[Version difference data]
● ● ● ● ●

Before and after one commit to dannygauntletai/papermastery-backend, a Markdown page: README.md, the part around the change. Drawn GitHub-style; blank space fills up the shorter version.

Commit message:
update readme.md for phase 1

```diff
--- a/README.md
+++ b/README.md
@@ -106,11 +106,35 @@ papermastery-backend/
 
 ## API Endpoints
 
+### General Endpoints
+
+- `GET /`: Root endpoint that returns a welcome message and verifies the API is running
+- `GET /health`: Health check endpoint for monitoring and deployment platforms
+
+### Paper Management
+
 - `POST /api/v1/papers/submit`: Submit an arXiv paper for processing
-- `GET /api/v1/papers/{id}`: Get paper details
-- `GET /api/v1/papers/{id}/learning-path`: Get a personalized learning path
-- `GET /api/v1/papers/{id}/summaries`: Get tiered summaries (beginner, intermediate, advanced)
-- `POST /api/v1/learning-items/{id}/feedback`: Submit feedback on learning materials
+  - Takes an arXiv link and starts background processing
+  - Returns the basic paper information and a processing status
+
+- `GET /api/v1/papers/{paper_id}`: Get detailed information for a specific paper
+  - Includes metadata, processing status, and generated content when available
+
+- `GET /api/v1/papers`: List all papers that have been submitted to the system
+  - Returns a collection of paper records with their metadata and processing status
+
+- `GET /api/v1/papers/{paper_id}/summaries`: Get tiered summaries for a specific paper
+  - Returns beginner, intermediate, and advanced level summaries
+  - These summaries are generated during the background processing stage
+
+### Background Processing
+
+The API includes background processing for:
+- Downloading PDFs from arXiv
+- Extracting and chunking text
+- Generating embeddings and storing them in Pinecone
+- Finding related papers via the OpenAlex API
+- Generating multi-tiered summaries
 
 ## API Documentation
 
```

● ● ● ● ●

Exact copies of every record above are required.

Before and after one commit to dannygauntletai/papermastery-backend, a Markdown page: README.md, the part around the change. Drawn GitHub-style; blank space fills up the shorter version.

Commit message:
update readme.md for phase 1

```diff
--- a/README.md
+++ b/README.md
@@ -106,11 +106,35 @@ papermastery-backend/
 
 ## API Endpoints
 
+### General Endpoints
+
+- `GET /`: Root endpoint that returns a welcome message and verifies the API is running
+- `GET /health`: Health check endpoint for monitoring and deployment platforms
+
+### Paper Management
+
 - `POST /api/v1/papers/submit`: Submit an arXiv paper for processing
-- `GET /api/v1/papers/{id}`: Get paper details
-- `GET /api/v1/papers/{id}/learning-path`: Get a personalized learning path
-- `GET /api/v1/papers/{id}/summaries`: Get tiered summaries (beginner, intermediate, advanced)
-- `POST /api/v1/learning-items/{id}/feedback`: Submit feedback on learning materials
+  - Takes an arXiv link and starts background processing
+  - Returns the basic paper information and a processing status
+
+- `GET /api/v1/papers/{paper_id}`: Get detailed information for a specific paper
+  - Includes metadata, processing status, and generated content when available
+
+- `GET /api/v1/papers`: List all papers that have been submitted to the system
+  - Returns a collection of paper records with their metadata and processing status
+
+- `GET /api/v1/papers/{paper_id}/summaries`: Get tiered summaries for a specific paper
+  - Returns beginner, intermediate, and advanced level summaries
+  - These summaries are generated during the background processing stage
+
+### Background Processing
+
+The API includes background processing for:
+- Downloading PDFs from arXiv
+- Extracting and chunking text
+- Generating embeddings and storing them in Pinecone
+- Finding related papers via the OpenAlex API
+- Generating multi-tiered summaries
 
 ## API Documentation
 
```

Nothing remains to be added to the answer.